Two works [15, 6] nicely demonstrate that classifiers can achieve very high test accuracy without actually learning the true concepts of the classes they predict. Rather, they can base their predictions on discriminative information, which suffices to obtain accurate predictions on test data, however does not reflect learning of the true concept that defines specific classes. As a result, they can consistently fail in recognizing the true class concept in new examples [6] or confidently give wrong predictions on specifically designed examples [15].

Several papers propose training procedures and objective functions designed to make the function computed by the ANN change more slowly near training and test points. In [21] adversarial examples were generated and fed back to the training set. This procedure is reported to increase the classification accuracy on test data. In [7] the following loss function is proposed:

(3)

with as in equation (2). The authors report that the resulting net had improved test set accuracy, and also had better performance on new adversarial examples. They further give intuitive explanations of this training procedure being an adversary game, and a min-max optimization over balls. In this manuscript, we attempt to make the second interpretation rigor, by deriving a similar training procedure from RO framework.

In [12]

adversarial training is performed without requiring knowledge of the true label. Rather, the loss function contains a term computing the Kullback-Leibler divergence between the predicted distributions of the label, (e.g., softmax) i.e.

.

In [9] adversarial examples were generated for music data. The authors report that back-feeding of adversarial examples to the training set did not result in an improved resistance to adversarial examples.

In [17]

, the authors first pre-train each layer of the network as a contractive autoencoder 

[18], which, assuming that the data concentrates near a lower dimensional manifold, penalizes the Jacobian of the encoder at every training point , so that the encoding changes only in the directions tangent to the manifold at . The authors further assume that points belonging to different classes tend to concentrate near different sub-manifolds, separated by low density areas. Consequently, they encourage the output of a classification network to be constant near every training point, by penalizing the dot product of the network’s gradient with the basis vectors of the plain that is tangent to the data manifold at every training point. This is done by using the loss function

(4)

where is the output of the network at and

is the basis of the hyperplane that is tangent to the data manifold at

. In the sequel we will show how this is related to the approach in this manuscript.

The contractive autoencoder loss is also used in [8], where the authors propose to increase the robustness of an ANN via minimization of a loss function which contains a term that penalizes the Jacobians of the function computed by each layer with respect to the previous layer.

In [21], the authors propose to regularize ANNs by penalizing the operator norm of the weight matrix of every layer. Such thing which will lead to pushing the Lipschitz constant of the function computed by a layer down, so that small perturbations in input will not result in large perturbations in output. We are not aware of any empirical result using this approach.

A different approach is taken in [16], using scattering convolutional networks (convnets), having wavelets based filters.

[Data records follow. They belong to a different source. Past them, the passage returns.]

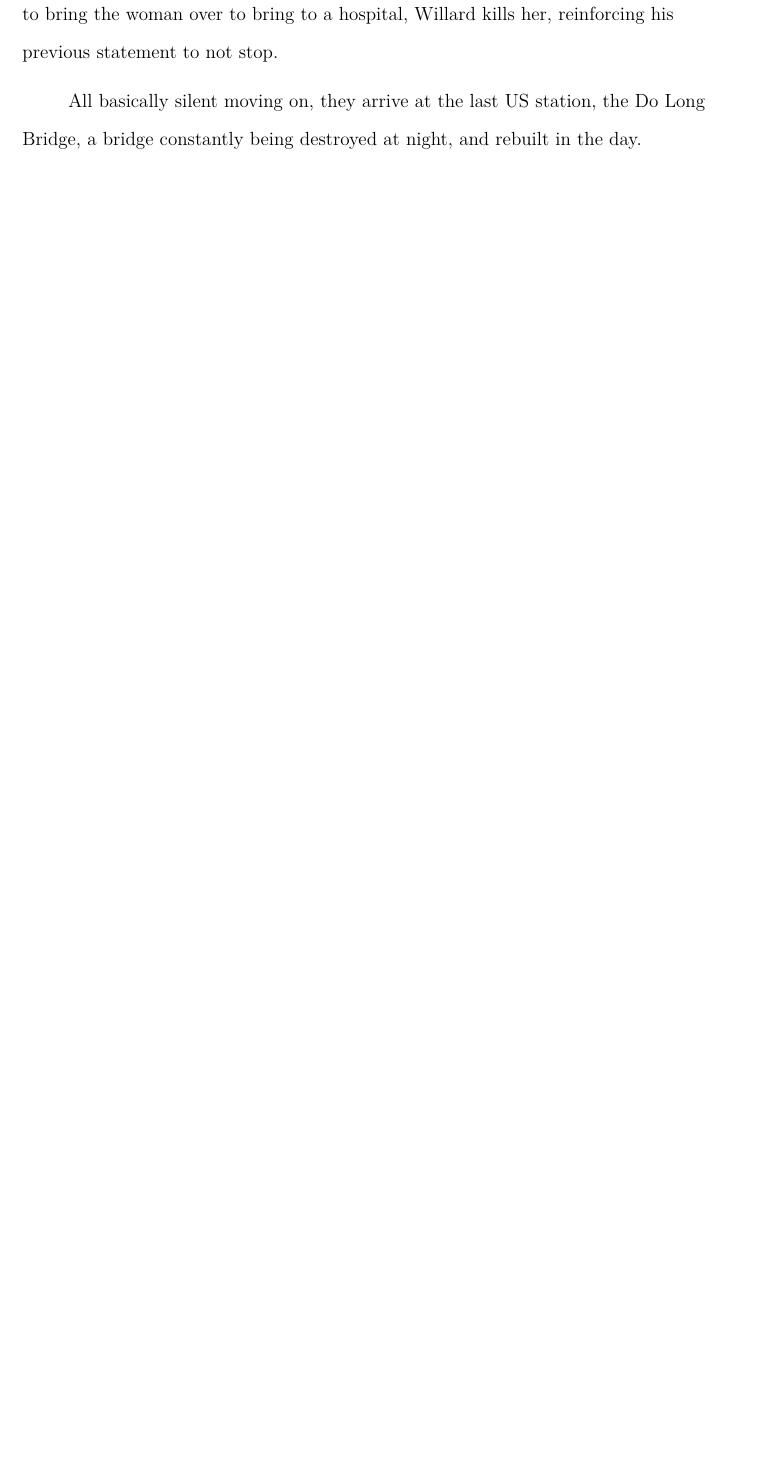
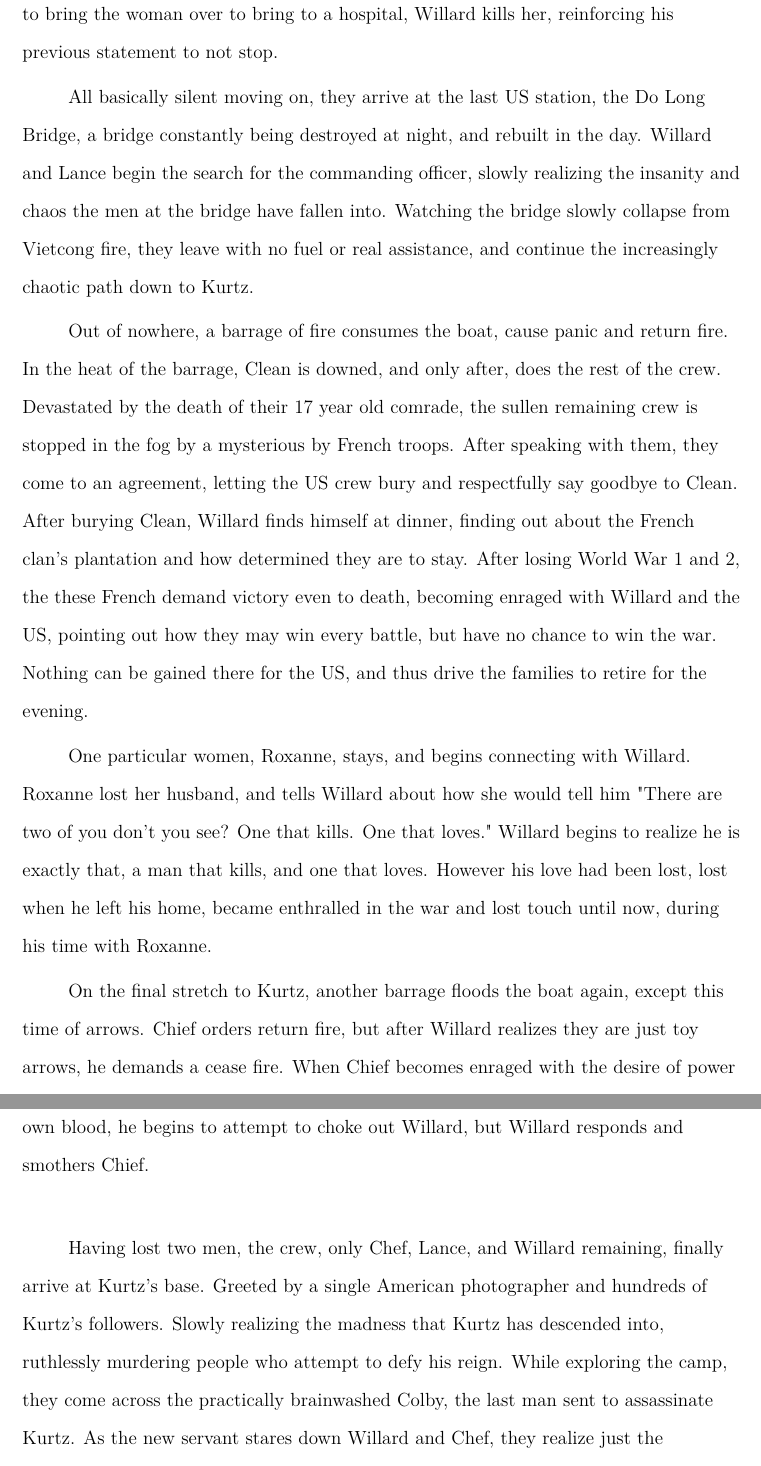
Before and after one commit to ArthurSemilla/psych4501_paper, a LaTeX paper (paper.tex): part of page 5 of 8 before the commit and two parts of pages 5 and 6 of 10 after it, the two joined at a grey line, cut so that both start at the same text, the shorter picture padded with empty space. Compiled offline with pdfLaTeX.

Commit message:
Intro rough draft

```diff
--- a/paper.tex
+++ b/paper.tex
@@ -32,4 +32,12 @@ Although only temporarily sated with a distraction from the war and the mission,
 
 After leaving the Medevac camp, Clean complains about not being able to spend time with either bunny, and gets shrugged off by both Chef and Lance. Continuing down the river, they stop a trading boat for a routine check for weapons or Vietcong support. Willard demands they do not, but Chief is insistent. While checking the boat, nothing shows up until a yellow barrel set everyone off guard, causing a Vietnamese woman to yell not to check it. Clean then loses it, and begins firing the machine gun at the trade boat, leading Lance to fire maniacally as well, killing all but the Vietnamese woman. All they find is a puppy, which Lance takes as his own. While Chief tells Chef to bring the woman over to bring to a hospital, Willard kills her, reinforcing his previous statement to not stop.
 
-All basically silent moving on, they arrive at the last US station, the Do Long Bridge, a bridge constantly being destroyed at night, and rebuilt in the day.
+All basically silent moving on, they arrive at the last US station, the Do Long Bridge, a bridge constantly being destroyed at night, and rebuilt in the day. Willard and Lance begin the search for the commanding officer, slowly realizing the insanity and chaos the men at the bridge have fallen into. Watching the bridge slowly collapse from Vietcong fire, they leave with no fuel or real assistance, and continue the increasingly chaotic path down to Kurtz.
+
+Out of nowhere, a barrage of fire consumes the boat, cause panic and return fire. In the heat of the barrage, Clean is downed, and only after, does the rest of the crew. Devastated by the death of their 17 year old comrade, the sullen remaining crew is stopped in the fog by a mysterious by French troops. After speaking with them, they come to an agreement, letting the US crew bury and respectfully say goodbye to Clean. After burying Clean, Willard finds himself at dinner, finding out about the French clan's plantation and how determined they are to stay. After losing World War 1 and 2, the these French demand victory even to death, becoming enraged with Willard and the US, pointing out how they may win every battle, but have no chance to win the war. Nothing can be gained there for the US, and thus drive the families to retire for the evening.
+
+One particular women, Roxanne, stays, and begins connecting with Willard. Roxanne lost her husband, and tells Willard about how she would tell him "There are two of you don't you see? One that kills. One that loves." Willard begins to realize he is exactly that, a man that kills, and one that loves. However his love had been lost, lost when he left his home, became enthralled in the war and lost touch until now, during his time with Roxanne.
+
+On the final stretch to Kurtz, another barrage floods the boat again, except this time of arrows. Chief orders return fire, but after Willard realizes they are just toy arrows, he demands a cease fire. When Chief becomes enraged with the desire of power that Willard has, he turns his back and a spear impales him. As Chief chokes on his own blood, he begins to attempt to choke out Willard, but Willard responds and smothers Chief.
+
+Having lost two men, the crew, only Chef, Lance, and Willard remaining, finally arrive at Kurtz's base. Greeted by a single American photographer and hundreds of Kurtz's followers. Slowly realizing the madness that Kurtz has descended into, ruthlessly murdering people who attempt to defy his reign. While exploring the camp, they come across the practically brainwashed Colby, the last man sent to assassinate Kurtz. As the new servant stares down Willard and Chef, they realize just the extremity these people will go for Kurtz.
```
Also changed, not shown: paper.tex (6 more changed lines), 1 other file.
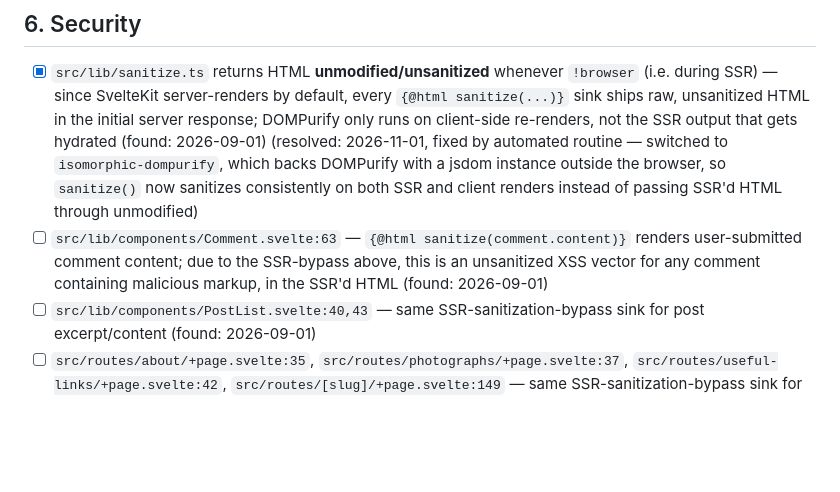
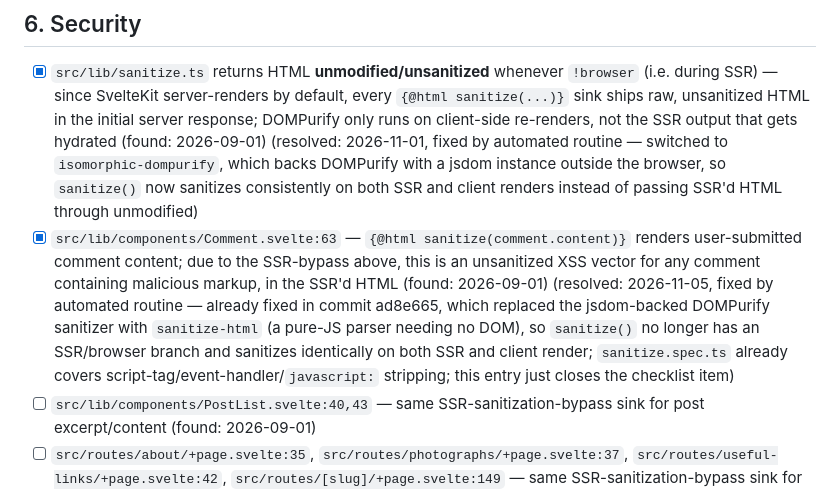
Before and after one commit to jamesthemullet/readingweather, a Markdown page: AUDIT.md, the part around the change. GitHub-like rendering; blank space fills up the shorter version.

Commit message:
Check off AUDIT.md Comment.svelte SSR-sanitize XSS item (already fixed)
Comment.svelte's `{@html sanitize(comment.content)}` was flagged as an
unsanitized XSS vector because sanitize() used to skip sanitization
during SSR. That bypass no longer exists: commit ad8e665 replaced the
jsdom-backed DOMPurify sanitizer with sanitize-html, a pure-JS parser
that needs no DOM and runs identically on SSR and client render.
sanitize.spec.ts already covers stripping script tags, inline event
handlers, and javascript: URLs. This just closes the checklist item.

Co-Authored-By: Claude Sonnet 5 <noreply@anthropic.com>
Claude-Session: https://claude.ai/code/session_01FwgxA7fxmPmwV5zpCDPTuR

```diff
--- a/AUDIT.md
+++ b/AUDIT.md
@@ -58,7 +58,7 @@ audit adds new findings to the bottom of each section and leaves checked items a
 ## 6. Security
 
 - [x] `src/lib/sanitize.ts` returns HTML **unmodified/unsanitized** whenever `!browser` (i.e. during SSR) — since SvelteKit server-renders by default, every `{@html sanitize(...)}` sink ships raw, unsanitized HTML in the initial server response; DOMPurify only runs on client-side re-renders, not the SSR output that gets hydrated (found: 2026-09-01) (resolved: 2026-11-01, fixed by automated routine — switched to `isomorphic-dompurify`, which backs DOMPurify with a jsdom instance outside the browser, so `sanitize()` now sanitizes consistently on both SSR and client renders instead of passing SSR'd HTML through unmodified)
-- [ ] `src/lib/components/Comment.svelte:63` — `{@html sanitize(comment.content)}` renders user-submitted comment content; due to the SSR-bypass above, this is an unsanitized XSS vector for any comment containing malicious markup, in the SSR'd HTML (found: 2026-09-01)
+- [x] `src/lib/components/Comment.svelte:63` — `{@html sanitize(comment.content)}` renders user-submitted comment content; due to the SSR-bypass above, this is an unsanitized XSS vector for any comment containing malicious markup, in the SSR'd HTML (found: 2026-09-01) (resolved: 2026-11-05, fixed by automated routine — already fixed in commit ad8e665, which replaced the jsdom-backed DOMPurify sanitizer with `sanitize-html` (a pure-JS parser needing no DOM), so `sanitize()` no longer has an SSR/browser branch and sanitizes identically on both SSR and client render; `sanitize.spec.ts` already covers script-tag/event-handler/`javascript:` stripping; this entry just closes the checklist item)
 - [ ] `src/lib/components/PostList.svelte:40,43` — same SSR-sanitization-bypass sink for post excerpt/content (found: 2026-09-01)
 - [ ] `src/routes/about/+page.svelte:35`, `src/routes/photographs/+page.svelte:37`, `src/routes/useful-links/+page.svelte:42`, `src/routes/[slug]/+page.svelte:149` — same SSR-sanitization-bypass sink for WP page/post content; lower severity (CMS-author-controlled) but still a defense gap if the WP account is compromised (found: 2026-09-01)
 - [x] `src/routes/[slug]/+page.svelte:125` JSON-LD is injected via `{@html ...}` without escaping `</script>` inside the JSON payload — a post title/description containing the literal string `</script>` breaks out of the script tag and allows markup/script injection; `src/routes/monthly-summary/+page.svelte:54` already escapes this correctly (`&lt;\/script&gt;`), making it an inconsistently-applied fix rather than a one-off — audit and fix all `jsonLd` `{@html}` sinks under `src/routes` (found: 2026-09-01) (resolved: 2026-09-02, fixed by automated routine)
```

The filters are fixed, i.e., not learned from the data, and are designed to obtain stability under rotations and translations. The learned representation is claimed to be stable also under small deformations created by additive noise. However, the performance of the network is often inferior to standard convnets, which are trained in a supervised fashion.

Interesting theoretical arguments are presented in [6], where it is shown that robustness of any classifier to adversarial examples depends on the distinguishability between the classes; they show that sufficiently large distinguishability is a necessary condition for any classifier to be robust to adversarial perturbations. Distinguishability is expressed, for example, by distance between means in case of linear classifiers and and between covariance matrices in the case of quadratic classifiers.

3 Robust Optimization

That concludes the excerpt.